## What you are asked to do
Among the records below, find each line bearing the word "Before" and copy it.

Saved data entries:

/---

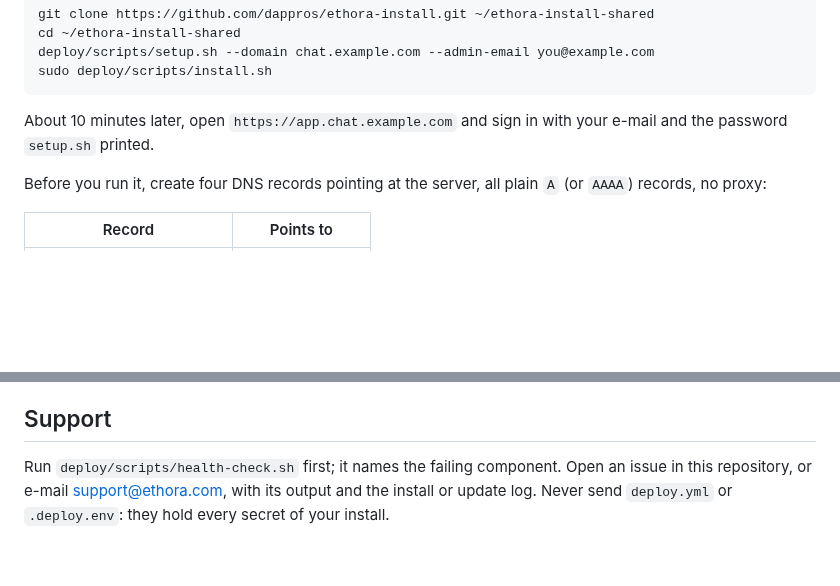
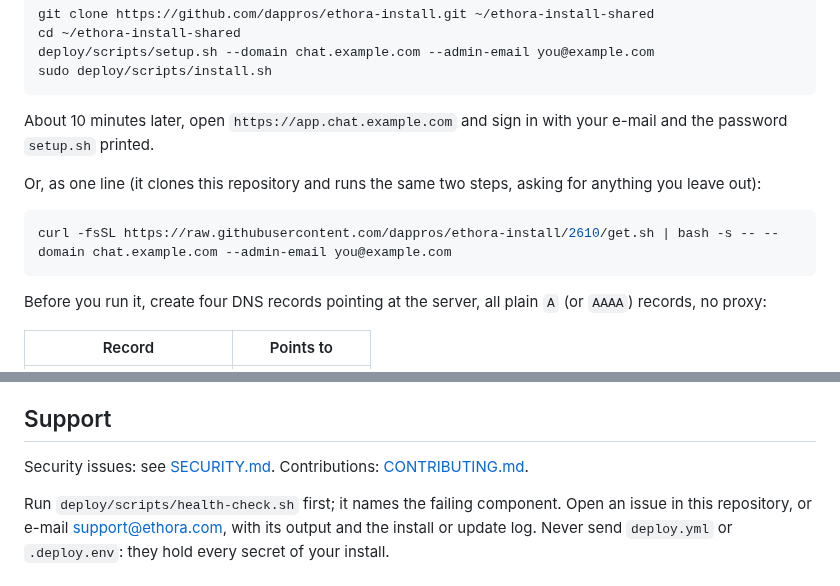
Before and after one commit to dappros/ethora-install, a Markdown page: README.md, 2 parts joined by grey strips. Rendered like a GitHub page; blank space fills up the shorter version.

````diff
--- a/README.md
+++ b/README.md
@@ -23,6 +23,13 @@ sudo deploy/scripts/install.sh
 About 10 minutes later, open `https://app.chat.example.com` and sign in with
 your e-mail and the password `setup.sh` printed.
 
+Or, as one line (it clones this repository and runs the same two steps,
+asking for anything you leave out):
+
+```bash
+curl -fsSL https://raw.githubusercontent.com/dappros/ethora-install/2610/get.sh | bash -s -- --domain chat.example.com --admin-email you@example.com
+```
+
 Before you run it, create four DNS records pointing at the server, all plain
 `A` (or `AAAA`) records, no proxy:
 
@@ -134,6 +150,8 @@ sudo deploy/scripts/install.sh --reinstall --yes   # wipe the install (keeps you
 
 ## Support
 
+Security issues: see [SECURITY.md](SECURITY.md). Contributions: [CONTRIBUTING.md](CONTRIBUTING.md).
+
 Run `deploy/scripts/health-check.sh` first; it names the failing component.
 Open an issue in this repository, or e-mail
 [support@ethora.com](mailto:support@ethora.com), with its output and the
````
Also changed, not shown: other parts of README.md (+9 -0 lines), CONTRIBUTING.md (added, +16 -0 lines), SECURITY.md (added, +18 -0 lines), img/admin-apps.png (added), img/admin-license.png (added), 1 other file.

\---

## Solved problem
Before and after one commit to dappros/ethora-install, a Markdown page: README.md, 2 parts joined by grey strips. Rendered like a GitHub page; blank space fills up the shorter version.
 Before you run it, create four DNS records pointing at the server, all plain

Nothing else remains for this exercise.